**What you are asked to do**
Search the records for the string "Express" and copy every line in which it appears.

**Dataset records**
○ ○ ○
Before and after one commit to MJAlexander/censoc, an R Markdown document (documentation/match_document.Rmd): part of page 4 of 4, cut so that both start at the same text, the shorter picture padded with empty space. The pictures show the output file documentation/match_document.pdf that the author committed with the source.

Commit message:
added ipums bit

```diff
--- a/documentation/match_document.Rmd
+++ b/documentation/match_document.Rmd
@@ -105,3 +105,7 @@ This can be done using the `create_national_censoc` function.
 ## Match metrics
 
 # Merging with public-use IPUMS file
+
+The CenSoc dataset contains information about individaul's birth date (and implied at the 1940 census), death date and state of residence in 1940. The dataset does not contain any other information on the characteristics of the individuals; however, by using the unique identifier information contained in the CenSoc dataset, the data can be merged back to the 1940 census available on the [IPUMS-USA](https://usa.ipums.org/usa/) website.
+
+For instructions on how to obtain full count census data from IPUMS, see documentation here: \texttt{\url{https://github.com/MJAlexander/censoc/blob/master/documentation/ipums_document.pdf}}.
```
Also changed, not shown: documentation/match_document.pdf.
○ ○ ○
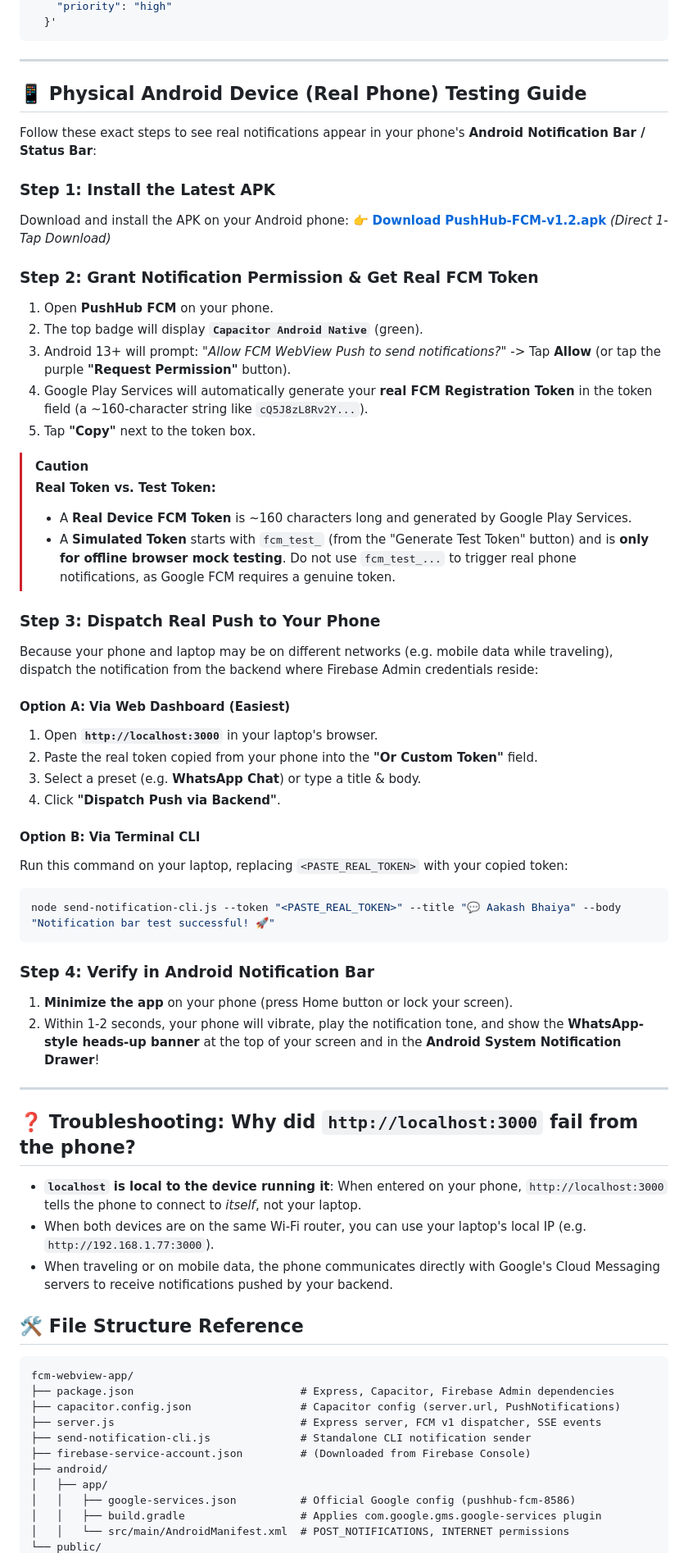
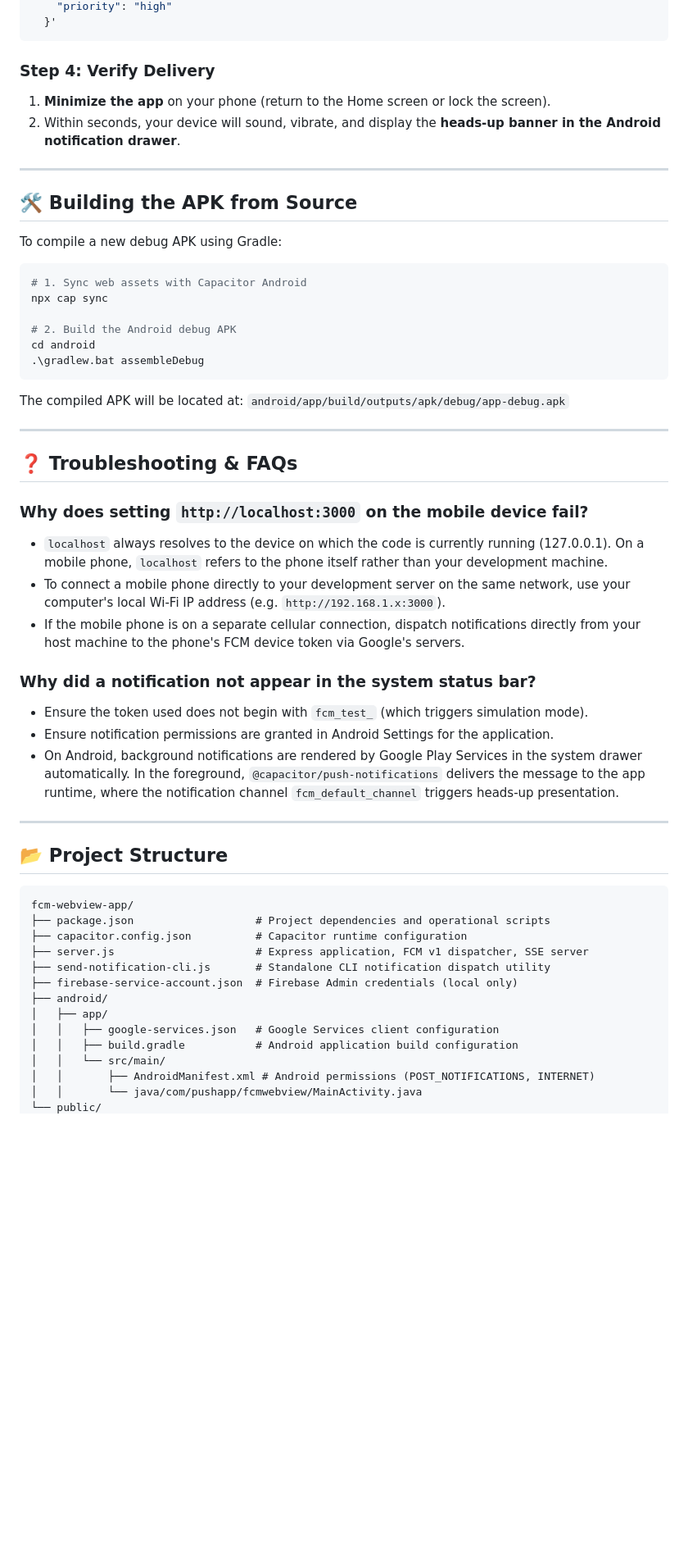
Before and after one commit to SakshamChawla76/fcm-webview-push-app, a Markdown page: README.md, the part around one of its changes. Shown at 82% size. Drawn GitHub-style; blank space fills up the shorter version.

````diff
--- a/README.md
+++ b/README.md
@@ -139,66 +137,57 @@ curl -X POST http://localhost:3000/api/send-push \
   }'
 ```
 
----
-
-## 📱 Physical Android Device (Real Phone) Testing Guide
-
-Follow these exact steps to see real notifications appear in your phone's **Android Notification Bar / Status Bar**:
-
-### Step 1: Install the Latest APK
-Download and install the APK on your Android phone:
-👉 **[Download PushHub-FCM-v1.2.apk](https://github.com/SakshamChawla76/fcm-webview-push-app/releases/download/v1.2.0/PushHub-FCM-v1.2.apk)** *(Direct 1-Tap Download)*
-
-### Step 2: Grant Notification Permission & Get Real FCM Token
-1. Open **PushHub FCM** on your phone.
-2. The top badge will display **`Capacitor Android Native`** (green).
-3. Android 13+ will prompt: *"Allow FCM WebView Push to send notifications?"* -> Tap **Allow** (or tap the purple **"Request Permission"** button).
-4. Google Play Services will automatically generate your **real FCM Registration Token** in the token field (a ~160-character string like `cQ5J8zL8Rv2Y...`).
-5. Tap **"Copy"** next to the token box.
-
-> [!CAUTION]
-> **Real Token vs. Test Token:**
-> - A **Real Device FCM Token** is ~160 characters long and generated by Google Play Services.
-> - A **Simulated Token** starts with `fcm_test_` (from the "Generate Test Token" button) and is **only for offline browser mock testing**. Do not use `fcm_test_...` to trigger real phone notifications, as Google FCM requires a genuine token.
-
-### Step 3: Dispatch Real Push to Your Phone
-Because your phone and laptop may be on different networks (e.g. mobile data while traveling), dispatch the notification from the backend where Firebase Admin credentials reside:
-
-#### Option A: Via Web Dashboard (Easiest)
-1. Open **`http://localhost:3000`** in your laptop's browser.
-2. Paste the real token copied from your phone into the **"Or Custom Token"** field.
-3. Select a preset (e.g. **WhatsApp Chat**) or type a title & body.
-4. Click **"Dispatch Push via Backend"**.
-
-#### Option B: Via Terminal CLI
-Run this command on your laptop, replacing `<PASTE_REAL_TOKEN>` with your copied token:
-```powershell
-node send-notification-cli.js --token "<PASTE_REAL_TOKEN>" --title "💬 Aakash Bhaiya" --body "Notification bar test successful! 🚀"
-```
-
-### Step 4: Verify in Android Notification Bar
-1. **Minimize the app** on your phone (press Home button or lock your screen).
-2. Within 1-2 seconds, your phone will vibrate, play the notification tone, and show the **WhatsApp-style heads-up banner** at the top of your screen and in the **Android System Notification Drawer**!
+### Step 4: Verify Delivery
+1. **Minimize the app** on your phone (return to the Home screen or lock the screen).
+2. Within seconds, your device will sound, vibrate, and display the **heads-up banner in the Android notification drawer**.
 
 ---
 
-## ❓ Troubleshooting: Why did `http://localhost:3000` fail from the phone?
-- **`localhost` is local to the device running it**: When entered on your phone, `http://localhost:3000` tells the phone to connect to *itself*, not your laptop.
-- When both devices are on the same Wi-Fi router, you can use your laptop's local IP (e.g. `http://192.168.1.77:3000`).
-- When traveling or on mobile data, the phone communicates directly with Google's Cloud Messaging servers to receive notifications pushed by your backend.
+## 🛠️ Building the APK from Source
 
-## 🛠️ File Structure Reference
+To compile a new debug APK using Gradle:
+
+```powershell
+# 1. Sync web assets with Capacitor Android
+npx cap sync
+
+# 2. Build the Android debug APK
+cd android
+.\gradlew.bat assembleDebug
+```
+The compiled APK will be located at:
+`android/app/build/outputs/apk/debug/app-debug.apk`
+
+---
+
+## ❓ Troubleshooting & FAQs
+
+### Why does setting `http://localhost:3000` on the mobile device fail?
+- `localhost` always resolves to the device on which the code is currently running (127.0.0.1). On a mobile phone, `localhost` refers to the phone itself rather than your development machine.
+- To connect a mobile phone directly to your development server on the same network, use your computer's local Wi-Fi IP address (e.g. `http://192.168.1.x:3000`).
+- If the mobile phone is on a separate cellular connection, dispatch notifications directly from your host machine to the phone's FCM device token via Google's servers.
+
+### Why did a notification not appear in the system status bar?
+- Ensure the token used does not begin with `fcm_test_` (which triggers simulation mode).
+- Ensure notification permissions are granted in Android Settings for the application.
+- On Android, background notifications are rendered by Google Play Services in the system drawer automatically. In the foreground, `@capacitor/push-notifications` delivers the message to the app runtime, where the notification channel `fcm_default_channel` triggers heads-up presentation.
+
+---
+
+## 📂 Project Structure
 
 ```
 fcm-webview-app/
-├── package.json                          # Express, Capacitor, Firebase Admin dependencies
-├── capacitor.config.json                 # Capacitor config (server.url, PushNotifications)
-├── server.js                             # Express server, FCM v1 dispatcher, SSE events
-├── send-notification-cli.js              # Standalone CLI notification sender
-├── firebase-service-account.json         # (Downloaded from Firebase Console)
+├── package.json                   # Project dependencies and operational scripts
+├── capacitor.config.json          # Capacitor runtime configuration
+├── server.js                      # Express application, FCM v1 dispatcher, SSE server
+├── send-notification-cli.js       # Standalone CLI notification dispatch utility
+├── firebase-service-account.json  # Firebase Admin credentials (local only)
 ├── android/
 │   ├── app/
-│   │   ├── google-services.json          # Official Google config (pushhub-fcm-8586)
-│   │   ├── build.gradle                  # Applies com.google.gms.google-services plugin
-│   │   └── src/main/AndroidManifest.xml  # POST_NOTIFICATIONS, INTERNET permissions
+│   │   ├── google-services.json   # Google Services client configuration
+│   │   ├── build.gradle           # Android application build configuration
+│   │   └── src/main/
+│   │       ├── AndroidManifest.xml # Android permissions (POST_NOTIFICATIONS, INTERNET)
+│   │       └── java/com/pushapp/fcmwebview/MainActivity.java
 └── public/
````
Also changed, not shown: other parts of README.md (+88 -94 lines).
○ ○ ○
**Solution for this problem**
-├── package.json                          # Express, Capacitor, Firebase Admin dependencies
-├── server.js                             # Express server, FCM v1 dispatcher, SSE events
+├── server.js                      # Express application, FCM v1 dispatcher, SSE server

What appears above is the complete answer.